It's a idea that city officials have been working on for months, and if all goes according to plan the residents of Vineland will soon see far less four legged friends roaming the city.
"Ultimately we hope it will reduce the feral stray cat population in Vineland and help lower the cost of having stray cats euthanized at local shelters," said Vineland Business Administrator, Denise Monaco who spear-headed the organization to write the ordinance.
The ordinance to trap, neuter, and release feral cats back into community is an effort to stop an increase of the animal population living on the streets.
"There are always going to be cats out there but just like everything else you just reduce the amount, this way they are still there, but are just going to be reduced," said Vineland Mayor, Robert Romano.
"When this type of program is managed well and has good colony stewards it can be a great program," said Director of the Cumberland County SPCA, Bev Greco.
But Bev Greco says that the ordinance alone will not fix the problem entirely.
"We have some very rural areas in this town. They can be pretty problematic, because people dump cats," said Greco.
Before the program was designed, the cat population was exploding in Vineland and it will take the support of residents to bring the problem under control.
"Like any other place a lot of people, they have cats and instead of taking care of them they just drop them off into the woods," said Romano.
But if the community comes together to support the plan it won't be long before cats no longer are forced to live in cages, but instead are roaming free in the outdoors.
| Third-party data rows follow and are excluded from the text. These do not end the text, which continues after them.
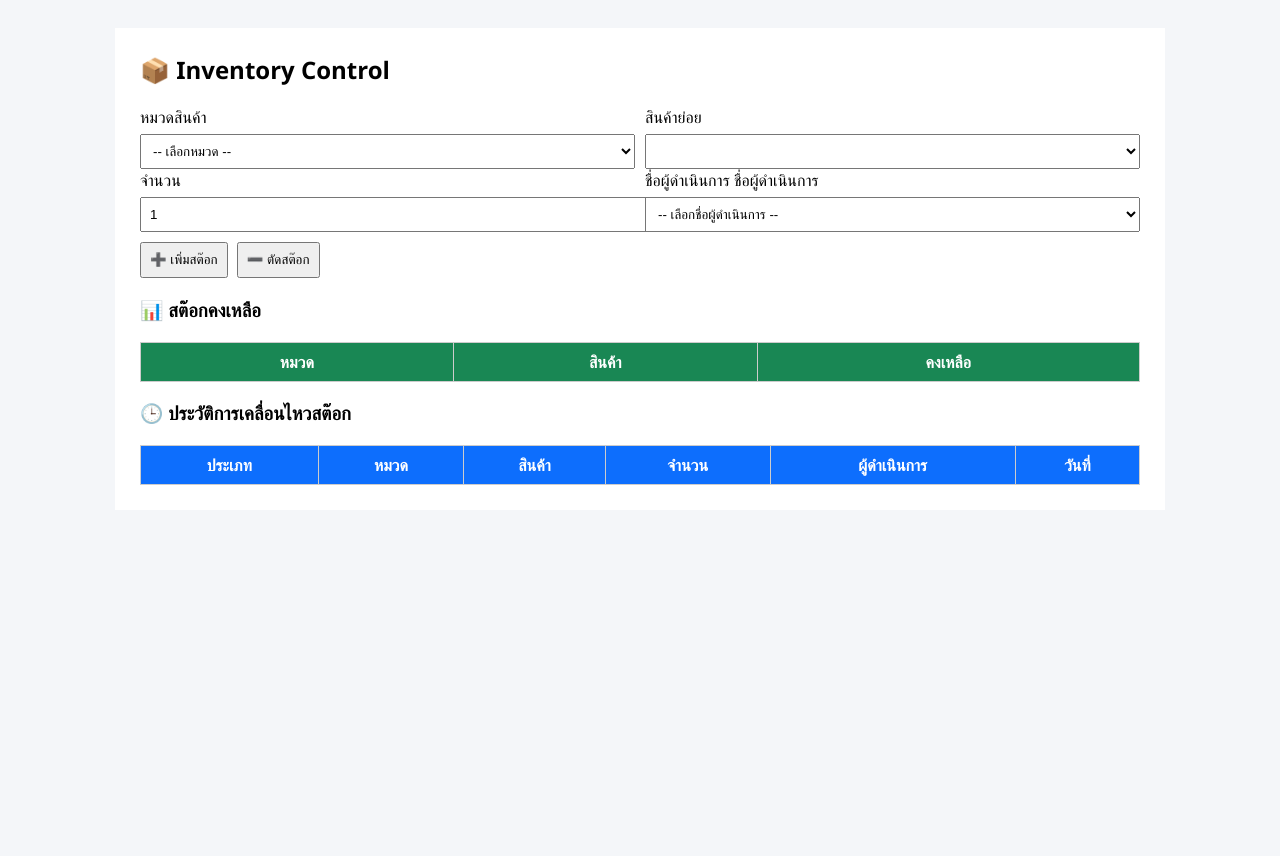
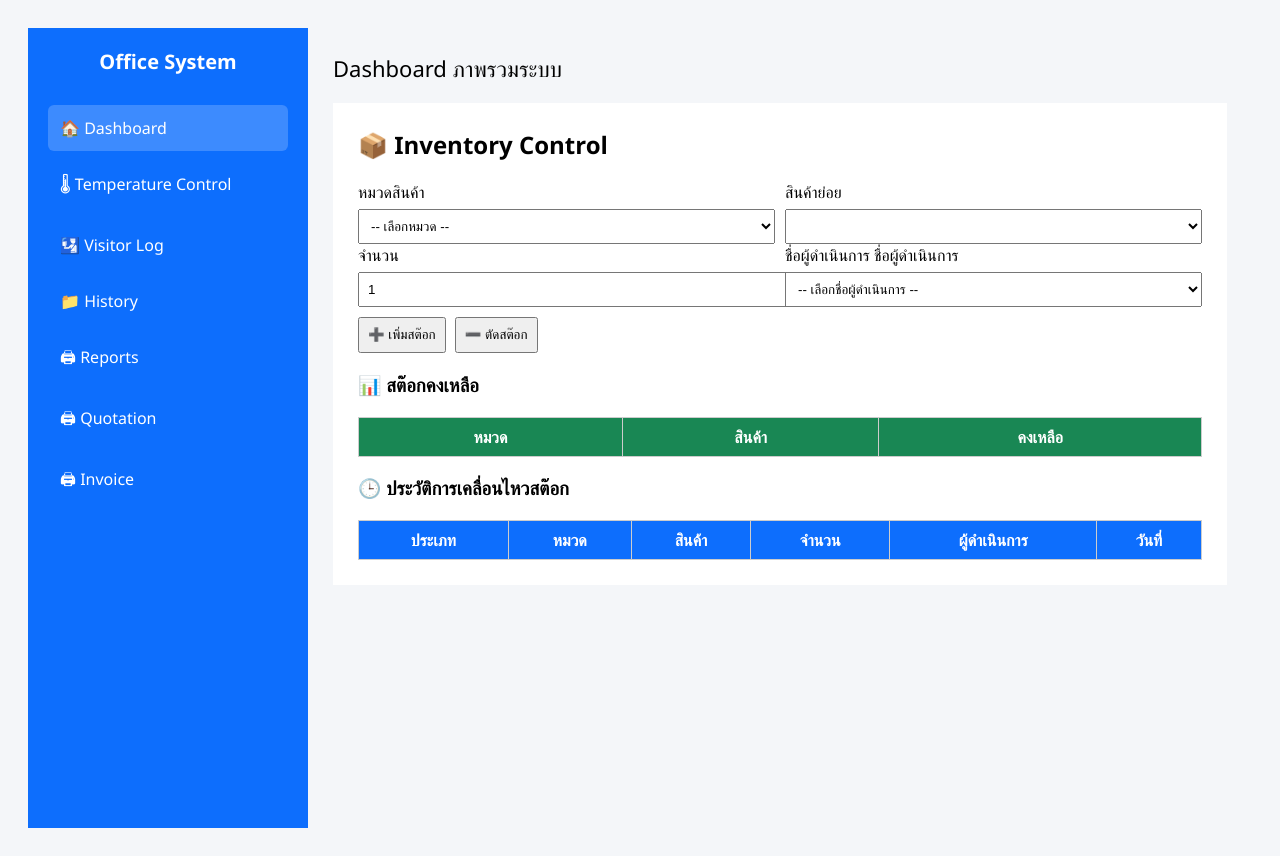
Before and after one commit to Pompatcha/office-system, a plain HTML site: page inventory.html in a window 1280 px wide. Before the commit the page ends 800 px from the top, so only its background shows below. Drawn offline with Linux system fonts and the light colour scheme.

Commit message:
edit product list

```diff
--- a/inventory.html
+++ b/inventory.html
@@ -14,9 +14,72 @@ th,td{border:1px solid #ccc;padding:8px;text-align:center}
 th{background:#198754;color:#fff}
 .log th{background:#0d6efd}
 button{width:auto;margin-right:5px;margin-top:10px}
+
+/* ===== Layout ===== */
+.wrapper {
+    display: flex;
+    min-height: 100vh;
+}
+
+/* ===== Sidebar ===== */
+.sidebar {
+    width: 240px;
+    background: #0d6efd;
+    color: #fff;
+    padding: 20px;
+}
+
+.sidebar h2 {
+    text-align: center;
+    margin-bottom: 30px;
+    font-size: 20px;
+}
+
+.sidebar a {
+    display: block;
+    color: #fff;
+    text-decoration: none;
+    padding: 12px;
+    border-radius: 6px;
+    margin-bottom: 10px;
+    font-size: 16px;
+}
+
+.sidebar a:hover,
+.sidebar a.active {
+    background: rgba(255,255,255,0.2);
+}
+
+/* ===== Main ===== */
+.main {
+    flex: 1;
+    padding: 25px;
+}
+
+.header {
+    font-size: 22px;
+    margin-bottom: 20px;
+}
 </style>
 </head>
 <body>
+
+<div class="wrapper">
+
+    <!-- Sidebar -->
+    <div class="sidebar">
+        <h2>Office System</h2>
+        <a href="index.html" class="active">🏠 Dashboard</a>
+        <a href="temperature.html">🌡 Temperature Control</a>
+        <a href="visitor.html">🛂 Visitor Log</a>
+        <a href="history.html">📁 History</a>
+        <a href="report.html">🖨 Reports</a>
+        <a href="quotation.html">🖨 Quotation</a>
+        <a href="invoice.html">🖨 Invoice</a>
+    </div>
+    <!-- Main Content -->
+    <div class="main">
+        <div class="header">Dashboard ภาพรวมระบบ</div>
 
 <div class="container">
 <h2>📦 Inventory Control</h2>
@@ -93,18 +156,31 @@ button{width:auto;margin-right:5px;margin-top:10px}
 
 <script>
 const products={
-  "น้ำผึ้ง":[
-    "น้ำผึ้งดอกส้ม",
-    "น้ำผึ้งออร์แกนิคจากป่าต้นโอ๊ก",
-    "น้ำผึ้งออร์แกนิคจากต้นสน",
-    "น้ำผึ้งออร์แกนิคไทม์",
-    "น้ำผึ้งออร์แกนิคต้นเฟอร์",
-    "น้ำผึ้งออร์แกนิคต้นเฟอร์ไข่มุก",
-    "น้ำผึ้งออร์แกนิคจากต้นเกาลัด"
+  "น้ำผึ้ง": [
+    "น้ำผึ้งดอกส้ม ขนาด 110 กรัม",
+    "น้ำผึ้งดอกส้ม ขนาด 460 กรัม",
+
+    "น้ำผึ้งออร์แกนิคจากป่าต้นโอ๊ก ขนาด 110 กรัม",
+    "น้ำผึ้งออร์แกนิคจากป่าต้นโอ๊ก ขนาด 460 กรัม",
+
+    "น้ำผึ้งออร์แกนิคจากต้นสน ขนาด 110 กรัม",
+    "น้ำผึ้งออร์แกนิคจากต้นสน ขนาด 460 กรัม",
+
+    "น้ำผึ้งออร์แกนิคไทม์ ขนาด 110 กรัม",
+    "น้ำผึ้งออร์แกนิคไทม์ ขนาด 460 กรัม",
+
+    "น้ำผึ้งออร์แกนิคต้นเฟอร์ ขนาด 110 กรัม",
+    "น้ำผึ้งออร์แกนิคต้นเฟอร์ ขนาด 460 กรัม",
+
+    "น้ำผึ้งออร์แกนิคต้นเฟอร์ไข่มุก ขนาด 110 กรัม",
+    "น้ำผึ้งออร์แกนิคต้นเฟอร์ไข่มุก ขนาด 460 กรัม",
+
+    "น้ำผึ้งออร์แกนิคจากต้นเกาลัด ขนาด 110 กรัม",
+    "น้ำผึ้งออร์แกนิคจากต้นเกาลัด ขนาด 460 กรัม"
   ],
   "น้ำมันมะกอก":[
-    "พรีเมี่ยมเอ็กซ์ตร้าเวอร์จิ้นโอลีฟออย สายพันธุ์อโธนาเลีย",
-    "น้ำมันมะกอกเอ็กซ์ตร้าเวอร์จินออร์แกนิก พันธุ์โคโรเนอิกิ"
+    "พรีเมี่ยมเอ็กซ์ตร้าเวอร์จิ้นโอลีฟออย สายพันธุ์อโธนาเลีย ขนาด 500 มล.",
+    "น้ำมันมะกอกเอ็กซ์ตร้าเวอร์จินออร์แกนิก พันธุ์โคโรเนอิกิ ขนาด 500 มล."
   ]
 };
 
```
The ordinance will go into effect in 20 days.
Anyone who knows of a problem area should contact the Vineland Animal Control.